[Opening Source data section]
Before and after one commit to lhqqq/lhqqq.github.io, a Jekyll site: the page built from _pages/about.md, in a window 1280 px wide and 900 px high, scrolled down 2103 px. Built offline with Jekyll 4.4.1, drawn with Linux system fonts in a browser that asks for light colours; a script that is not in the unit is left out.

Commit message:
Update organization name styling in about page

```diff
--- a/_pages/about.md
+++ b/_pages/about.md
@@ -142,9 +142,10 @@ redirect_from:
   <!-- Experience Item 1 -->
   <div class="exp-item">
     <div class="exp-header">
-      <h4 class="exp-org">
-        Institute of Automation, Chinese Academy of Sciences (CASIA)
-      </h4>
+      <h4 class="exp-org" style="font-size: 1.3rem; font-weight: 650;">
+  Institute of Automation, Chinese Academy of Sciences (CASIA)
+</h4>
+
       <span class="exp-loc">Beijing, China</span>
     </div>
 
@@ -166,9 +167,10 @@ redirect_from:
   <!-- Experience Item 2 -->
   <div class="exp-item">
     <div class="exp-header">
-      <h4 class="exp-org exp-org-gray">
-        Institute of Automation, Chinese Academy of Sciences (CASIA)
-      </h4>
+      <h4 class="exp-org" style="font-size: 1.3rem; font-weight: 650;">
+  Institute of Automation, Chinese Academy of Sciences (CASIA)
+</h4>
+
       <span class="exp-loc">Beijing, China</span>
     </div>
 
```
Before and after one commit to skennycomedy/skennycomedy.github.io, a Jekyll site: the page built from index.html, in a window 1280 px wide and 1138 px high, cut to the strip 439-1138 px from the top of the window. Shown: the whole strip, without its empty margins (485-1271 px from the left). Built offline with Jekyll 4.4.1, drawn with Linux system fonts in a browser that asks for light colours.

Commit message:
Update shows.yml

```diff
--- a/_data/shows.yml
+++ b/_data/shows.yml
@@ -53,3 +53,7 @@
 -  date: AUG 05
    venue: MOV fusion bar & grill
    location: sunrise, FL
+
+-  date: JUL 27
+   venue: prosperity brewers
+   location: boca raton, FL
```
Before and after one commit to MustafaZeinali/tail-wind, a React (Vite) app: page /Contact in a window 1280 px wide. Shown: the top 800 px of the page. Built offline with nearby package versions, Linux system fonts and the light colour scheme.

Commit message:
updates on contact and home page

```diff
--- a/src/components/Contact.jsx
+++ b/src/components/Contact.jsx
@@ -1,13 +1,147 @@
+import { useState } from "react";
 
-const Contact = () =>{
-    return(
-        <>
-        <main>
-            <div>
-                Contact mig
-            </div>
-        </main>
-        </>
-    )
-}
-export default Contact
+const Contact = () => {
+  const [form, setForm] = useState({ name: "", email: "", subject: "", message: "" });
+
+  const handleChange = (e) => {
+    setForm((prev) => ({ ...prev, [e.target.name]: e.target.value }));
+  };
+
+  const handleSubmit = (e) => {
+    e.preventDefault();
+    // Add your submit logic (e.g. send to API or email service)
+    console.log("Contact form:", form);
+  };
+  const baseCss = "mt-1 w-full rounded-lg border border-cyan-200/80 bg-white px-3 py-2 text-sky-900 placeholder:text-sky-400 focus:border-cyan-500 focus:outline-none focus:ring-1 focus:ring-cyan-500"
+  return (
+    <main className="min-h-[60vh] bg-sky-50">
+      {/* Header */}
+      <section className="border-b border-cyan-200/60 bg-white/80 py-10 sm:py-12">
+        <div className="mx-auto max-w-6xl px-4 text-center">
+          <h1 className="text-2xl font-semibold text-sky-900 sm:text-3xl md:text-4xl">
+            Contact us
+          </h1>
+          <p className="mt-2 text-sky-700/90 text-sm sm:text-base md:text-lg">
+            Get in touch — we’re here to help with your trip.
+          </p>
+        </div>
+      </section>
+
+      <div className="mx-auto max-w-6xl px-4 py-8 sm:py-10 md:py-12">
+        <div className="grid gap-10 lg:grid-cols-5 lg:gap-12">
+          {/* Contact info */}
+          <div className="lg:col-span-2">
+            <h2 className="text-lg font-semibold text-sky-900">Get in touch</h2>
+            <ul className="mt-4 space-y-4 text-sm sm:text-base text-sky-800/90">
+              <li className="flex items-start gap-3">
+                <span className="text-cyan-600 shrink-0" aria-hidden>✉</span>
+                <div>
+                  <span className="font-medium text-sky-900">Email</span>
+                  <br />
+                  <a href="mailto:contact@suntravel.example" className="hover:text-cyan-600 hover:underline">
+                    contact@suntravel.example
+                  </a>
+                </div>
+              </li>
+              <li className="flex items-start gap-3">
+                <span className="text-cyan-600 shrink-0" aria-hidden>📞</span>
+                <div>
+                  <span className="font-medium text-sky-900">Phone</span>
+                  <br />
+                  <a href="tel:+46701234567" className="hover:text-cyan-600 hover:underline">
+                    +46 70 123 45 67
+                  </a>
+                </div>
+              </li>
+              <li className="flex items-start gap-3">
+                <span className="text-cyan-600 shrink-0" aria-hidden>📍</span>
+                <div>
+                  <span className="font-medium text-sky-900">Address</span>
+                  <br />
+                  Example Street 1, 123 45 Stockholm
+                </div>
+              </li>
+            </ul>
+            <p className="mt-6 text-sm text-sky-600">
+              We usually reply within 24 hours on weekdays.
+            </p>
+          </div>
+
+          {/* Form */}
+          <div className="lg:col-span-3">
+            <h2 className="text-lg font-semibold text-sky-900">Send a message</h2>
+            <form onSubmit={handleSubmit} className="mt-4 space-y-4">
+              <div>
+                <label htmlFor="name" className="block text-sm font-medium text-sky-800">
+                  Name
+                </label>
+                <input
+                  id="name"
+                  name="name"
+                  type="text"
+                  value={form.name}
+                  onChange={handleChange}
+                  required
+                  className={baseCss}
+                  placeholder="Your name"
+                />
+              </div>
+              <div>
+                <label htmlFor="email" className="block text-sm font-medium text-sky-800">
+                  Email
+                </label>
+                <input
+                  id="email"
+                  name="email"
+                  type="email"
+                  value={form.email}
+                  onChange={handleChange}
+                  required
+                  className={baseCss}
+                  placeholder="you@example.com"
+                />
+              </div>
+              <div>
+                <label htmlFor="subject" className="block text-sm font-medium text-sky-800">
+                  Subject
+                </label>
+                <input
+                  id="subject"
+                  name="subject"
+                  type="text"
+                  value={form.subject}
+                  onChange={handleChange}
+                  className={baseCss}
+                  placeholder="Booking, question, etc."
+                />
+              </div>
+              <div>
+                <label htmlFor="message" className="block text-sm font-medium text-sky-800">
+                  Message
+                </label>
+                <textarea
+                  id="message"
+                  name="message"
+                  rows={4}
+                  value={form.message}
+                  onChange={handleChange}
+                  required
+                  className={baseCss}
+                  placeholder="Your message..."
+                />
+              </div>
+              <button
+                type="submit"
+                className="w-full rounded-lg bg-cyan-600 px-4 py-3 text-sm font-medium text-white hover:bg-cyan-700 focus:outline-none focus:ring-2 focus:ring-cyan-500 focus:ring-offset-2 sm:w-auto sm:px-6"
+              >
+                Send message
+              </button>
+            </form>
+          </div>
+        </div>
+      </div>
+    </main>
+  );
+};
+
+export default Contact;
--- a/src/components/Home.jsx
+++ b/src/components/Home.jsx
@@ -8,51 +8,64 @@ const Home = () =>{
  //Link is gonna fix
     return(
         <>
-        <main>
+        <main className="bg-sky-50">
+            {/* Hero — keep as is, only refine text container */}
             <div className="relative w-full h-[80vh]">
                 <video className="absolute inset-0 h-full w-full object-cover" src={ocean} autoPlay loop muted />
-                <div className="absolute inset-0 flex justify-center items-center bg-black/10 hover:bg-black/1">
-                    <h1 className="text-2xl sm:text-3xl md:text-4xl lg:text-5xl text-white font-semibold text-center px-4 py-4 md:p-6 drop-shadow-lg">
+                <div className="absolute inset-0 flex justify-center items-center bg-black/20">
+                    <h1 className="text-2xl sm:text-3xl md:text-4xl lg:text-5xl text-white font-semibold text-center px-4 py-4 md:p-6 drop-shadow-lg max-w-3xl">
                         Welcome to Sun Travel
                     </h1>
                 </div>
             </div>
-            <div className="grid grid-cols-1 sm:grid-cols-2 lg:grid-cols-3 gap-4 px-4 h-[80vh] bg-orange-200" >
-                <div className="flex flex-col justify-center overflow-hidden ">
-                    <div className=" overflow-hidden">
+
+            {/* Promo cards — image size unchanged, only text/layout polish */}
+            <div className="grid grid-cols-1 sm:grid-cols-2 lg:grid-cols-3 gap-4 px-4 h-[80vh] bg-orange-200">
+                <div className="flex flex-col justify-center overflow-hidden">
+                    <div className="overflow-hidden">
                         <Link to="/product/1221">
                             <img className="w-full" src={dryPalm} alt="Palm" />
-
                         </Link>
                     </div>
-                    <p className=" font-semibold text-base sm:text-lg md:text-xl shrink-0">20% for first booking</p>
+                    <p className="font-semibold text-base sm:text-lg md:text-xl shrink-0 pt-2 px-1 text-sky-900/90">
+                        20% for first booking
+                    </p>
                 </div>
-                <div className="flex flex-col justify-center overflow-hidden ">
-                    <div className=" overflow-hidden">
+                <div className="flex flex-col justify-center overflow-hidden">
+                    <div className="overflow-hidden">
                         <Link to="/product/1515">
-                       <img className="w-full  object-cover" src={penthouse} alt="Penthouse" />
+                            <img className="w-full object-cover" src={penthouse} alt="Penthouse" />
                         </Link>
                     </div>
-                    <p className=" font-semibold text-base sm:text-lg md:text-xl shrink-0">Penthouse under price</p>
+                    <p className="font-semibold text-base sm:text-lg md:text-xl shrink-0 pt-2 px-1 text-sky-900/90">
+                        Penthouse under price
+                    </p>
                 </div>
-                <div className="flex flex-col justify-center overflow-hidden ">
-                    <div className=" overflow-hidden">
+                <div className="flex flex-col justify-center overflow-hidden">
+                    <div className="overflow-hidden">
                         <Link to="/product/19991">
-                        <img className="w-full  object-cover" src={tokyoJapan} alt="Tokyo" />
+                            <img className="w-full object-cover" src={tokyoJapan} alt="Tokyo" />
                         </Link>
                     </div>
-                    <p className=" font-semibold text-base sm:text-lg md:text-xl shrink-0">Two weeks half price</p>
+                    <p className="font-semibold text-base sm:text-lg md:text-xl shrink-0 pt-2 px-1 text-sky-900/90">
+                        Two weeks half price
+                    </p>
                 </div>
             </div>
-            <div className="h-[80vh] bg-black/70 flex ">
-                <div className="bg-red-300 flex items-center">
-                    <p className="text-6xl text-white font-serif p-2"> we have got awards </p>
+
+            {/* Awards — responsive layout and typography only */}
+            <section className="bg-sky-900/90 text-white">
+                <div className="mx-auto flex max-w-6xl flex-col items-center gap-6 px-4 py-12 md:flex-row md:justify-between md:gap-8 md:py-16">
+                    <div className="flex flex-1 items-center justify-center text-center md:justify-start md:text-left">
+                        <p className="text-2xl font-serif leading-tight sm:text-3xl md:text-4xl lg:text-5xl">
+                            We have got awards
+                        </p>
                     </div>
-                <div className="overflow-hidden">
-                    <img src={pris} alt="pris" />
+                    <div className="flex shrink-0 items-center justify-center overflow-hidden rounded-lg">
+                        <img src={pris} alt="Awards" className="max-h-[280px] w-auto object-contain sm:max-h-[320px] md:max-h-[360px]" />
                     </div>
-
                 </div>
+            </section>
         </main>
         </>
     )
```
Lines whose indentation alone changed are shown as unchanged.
[Closing Source data section]
Within the entries above, work out how many lines contain the word "type". The number alone is the answer.

4